Records for this task:
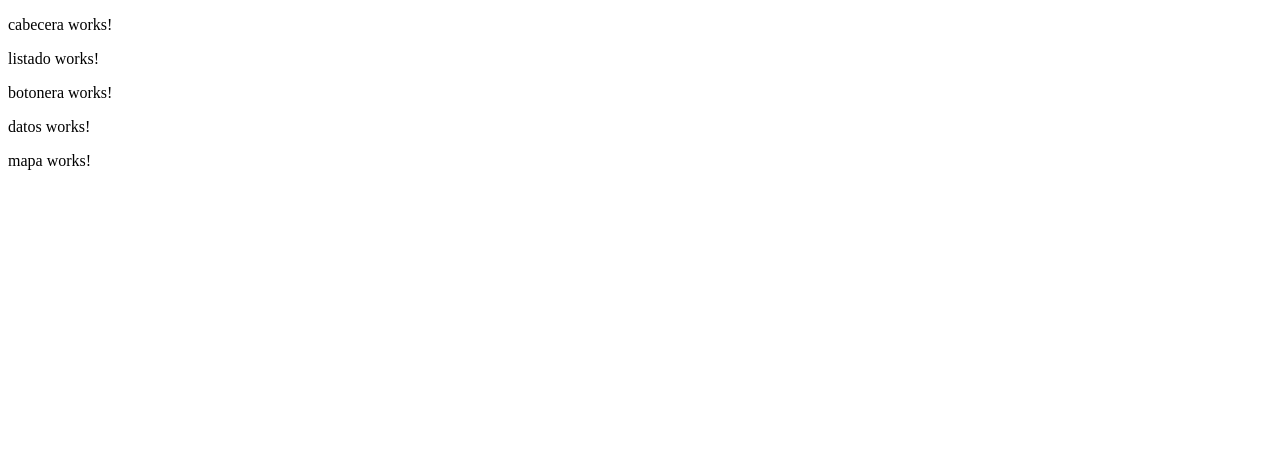
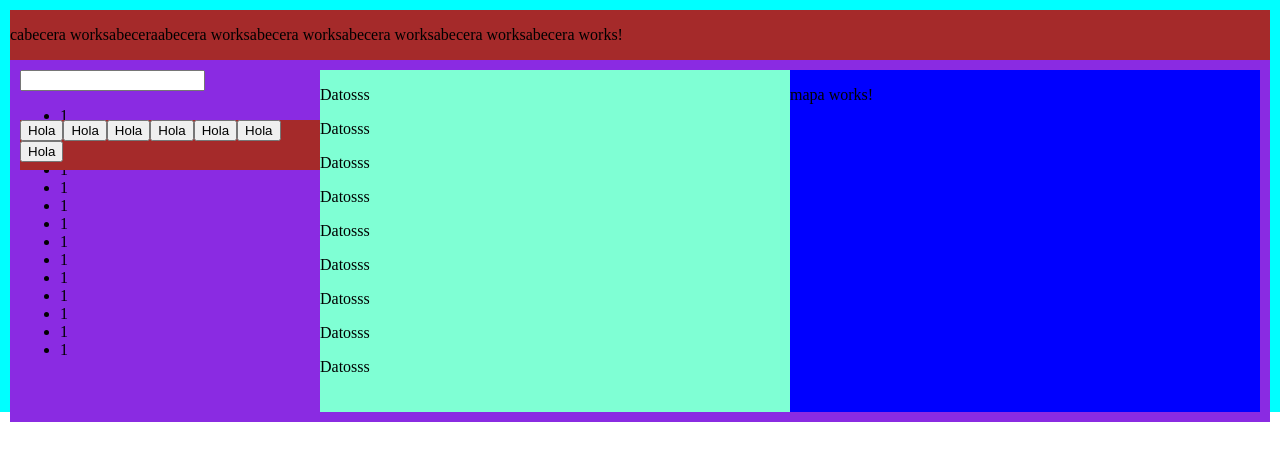
Before and after one commit to Lupa07/libretaDirecciones, an Angular app: page / in a window 1280 px wide. Shown: the top 460 px of the page. Built offline with nearby package versions, Linux system fonts and the light colour scheme.

Commit message:
grid casi listo

```diff
--- a/src/app/app.component.html
+++ b/src/app/app.component.html
@@ -1,19 +1,24 @@
 <div class="contenedor-general">
   <div class="contenido-general">
-    <div class="contenedor-cabecera">
+    <div class="contenedor-cabecera este50px">
       <app-cabecera></app-cabecera>
     </div>
+    <div class="contenedor-del-cuerpo">
+      <div class="contenido-listado-y-botonera este300px">
         <div class="contenedor-listado">
           <app-listado></app-listado>
         </div>
-    <div class="contenido-botonera">
+        <div class="contenedor-botonera">
           <app-botonera></app-botonera>
         </div>
-    <div class="contendio-datos">
+      </div>
+
+      <div class="contenido-datos este1fr">
         <app-datos></app-datos>
       </div>
-    <div class="contenido-mapa">
+      <div class="contenido-mapa este1fr">
         <app-mapa></app-mapa>
       </div>
     </div>
   </div>
+</div>
--- a/src/app/app.component.scss
+++ b/src/app/app.component.scss
@@ -0,0 +1,52 @@
+.contenedor-general{
+    height: 100%;
+
+   background-color: aqua;
+
+    padding: 10px;
+    .contenido-general{
+
+        display:grid;
+        grid-template-rows:50px 1fr ;
+        background-color: coral;
+        .contenedor-cabecera{
+            background-color: brown;
+            height: 50px;
+
+        }
+        .contenedor-del-cuerpo{
+            background-color: blueviolet;
+            display: grid;
+            height: 100%;
+            grid-template-columns: 300px 1fr 1fr;
+
+            padding: 10px;
+
+            .contenido-listado-y-botonera{
+
+                display: grid;
+                height: 100%;
+                grid-template-rows: 50px 1fr 50px;
+                background-color: blueviolet;
+                .contenedor-listado{
+                    height: 100%;
+                }
+                .contenedor-botonera{
+
+                    height: 50px;
+                    background-color: brown;
+                }
+            }
+            .contenido-datos{
+                height: 100%;
+                background-color: aquamarine;
+
+            }
+            .contenido-mapa{
+                height: 100%;
+                background-color: blue;
+            }
+
+        }
+    }
+}
--- a/src/app/botonera/botonera.component.html
+++ b/src/app/botonera/botonera.component.html
@@ -1 +1,7 @@
-<p>botonera works!</p>
+<button>Hola</button>
+<button>Hola</button>
+<button>Hola</button>
+<button>Hola</button>
+<button>Hola</button>
+<button>Hola</button>
+<button>Hola</button>
--- a/src/app/cabecera/cabecera.component.html
+++ b/src/app/cabecera/cabecera.component.html
@@ -1 +1 @@
-<p>cabecera works!</p>
+<p>cabecera worksabeceraabecera worksabecera worksabecera worksabecera worksabecera works!</p>
--- a/src/app/datos/datos.component.html
+++ b/src/app/datos/datos.component.html
@@ -1 +1,11 @@
-<p>datos works!</p>
+<div>
+    <p>Datosss</p>
+    <p>Datosss</p>
+    <p>Datosss</p>
+    <p>Datosss</p>
+    <p>Datosss</p>
+    <p>Datosss</p>
+    <p>Datosss</p>
+    <p>Datosss</p>
+    <p>Datosss</p>
+ </div>
--- a/src/app/listado/listado.component.html
+++ b/src/app/listado/listado.component.html
@@ -1 +1,18 @@
-<p>listado works!</p>
+<input type="text" name="lo que sea" id="">
+<ul>
+    <li>1</li>
+    <li>1</li>
+    <li>1</li>
+    <li>1</li>
+    <li>1</li>
+    <li>1</li>
+    <li>1</li>
+    <li>1</li>
+    <li>1</li>
+    <li>1</li>
+    <li>1</li>
+    <li>1</li>
+    <li>1</li>
+
+    <li>1</li>
+</ul>
--- a/src/styles.scss
+++ b/src/styles.scss
@@ -1 +1,5 @@
 /* You can add global styles to this file, and also import other style files */
+body{
+
+    margin: 0;
+}
```
Lines whose indentation alone changed are shown as unchanged.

Work item:
The answer must reproduce every line of the records above exactly, with all pictures left out.

Answer for the task:
Before and after one commit to Lupa07/libretaDirecciones, an Angular app: page / in a window 1280 px wide. Shown: the top 460 px of the page. Built offline with nearby package versions, Linux system fonts and the light colour scheme.

Commit message:
grid casi listo

```diff
--- a/src/app/app.component.html
+++ b/src/app/app.component.html
@@ -1,19 +1,24 @@
 <div class="contenedor-general">
   <div class="contenido-general">
-    <div class="contenedor-cabecera">
+    <div class="contenedor-cabecera este50px">
       <app-cabecera></app-cabecera>
     </div>
+    <div class="contenedor-del-cuerpo">
+      <div class="contenido-listado-y-botonera este300px">
         <div class="contenedor-listado">
           <app-listado></app-listado>
         </div>
-    <div class="contenido-botonera">
+        <div class="contenedor-botonera">
           <app-botonera></app-botonera>
         </div>
-    <div class="contendio-datos">
+      </div>
+
+      <div class="contenido-datos este1fr">
         <app-datos></app-datos>
       </div>
-    <div class="contenido-mapa">
+      <div class="contenido-mapa este1fr">
         <app-mapa></app-mapa>
       </div>
     </div>
   </div>
+</div>
--- a/src/app/app.component.scss
+++ b/src/app/app.component.scss
@@ -0,0 +1,52 @@
+.contenedor-general{
+    height: 100%;
+
+   background-color: aqua;
+
+    padding: 10px;
+    .contenido-general{
+
+        display:grid;
+        grid-template-rows:50px 1fr ;
+        background-color: coral;
+        .contenedor-cabecera{
+            background-color: brown;
+            height: 50px;
+
+        }
+        .contenedor-del-cuerpo{
+            background-color: blueviolet;
+            display: grid;
+            height: 100%;
+            grid-template-columns: 300px 1fr 1fr;
+
+            padding: 10px;
+
+            .contenido-listado-y-botonera{
+
+                display: grid;
+                height: 100%;
+                grid-template-rows: 50px 1fr 50px;
+                background-color: blueviolet;
+                .contenedor-listado{
+                    height: 100%;
+                }
+                .contenedor-botonera{
+
+                    height: 50px;
+                    background-color: brown;
+                }
+            }
+            .contenido-datos{
+                height: 100%;
+                background-color: aquamarine;
+
+            }
+            .contenido-mapa{
+                height: 100%;
+                background-color: blue;
+            }
+
+        }
+    }
+}
--- a/src/app/botonera/botonera.component.html
+++ b/src/app/botonera/botonera.component.html
@@ -1 +1,7 @@
-<p>botonera works!</p>
+<button>Hola</button>
+<button>Hola</button>
+<button>Hola</button>
+<button>Hola</button>
+<button>Hola</button>
+<button>Hola</button>
+<button>Hola</button>
--- a/src/app/cabecera/cabecera.component.html
+++ b/src/app/cabecera/cabecera.component.html
@@ -1 +1 @@
-<p>cabecera works!</p>
+<p>cabecera worksabeceraabecera worksabecera worksabecera worksabecera worksabecera works!</p>
--- a/src/app/datos/datos.component.html
+++ b/src/app/datos/datos.component.html
@@ -1 +1,11 @@
-<p>datos works!</p>
+<div>
+    <p>Datosss</p>
+    <p>Datosss</p>
+    <p>Datosss</p>
+    <p>Datosss</p>
+    <p>Datosss</p>
+    <p>Datosss</p>
+    <p>Datosss</p>
+    <p>Datosss</p>
+    <p>Datosss</p>
+ </div>
--- a/src/app/listado/listado.component.html
+++ b/src/app/listado/listado.component.html
@@ -1 +1,18 @@
-<p>listado works!</p>
+<input type="text" name="lo que sea" id="">
+<ul>
+    <li>1</li>
+    <li>1</li>
+    <li>1</li>
+    <li>1</li>
+    <li>1</li>
+    <li>1</li>
+    <li>1</li>
+    <li>1</li>
+    <li>1</li>
+    <li>1</li>
+    <li>1</li>
+    <li>1</li>
+    <li>1</li>
+
+    <li>1</li>
+</ul>
--- a/src/styles.scss
+++ b/src/styles.scss
@@ -1 +1,5 @@
 /* You can add global styles to this file, and also import other style files */
+body{
+
+    margin: 0;
+}
```
Lines whose indentation alone changed are shown as unchanged.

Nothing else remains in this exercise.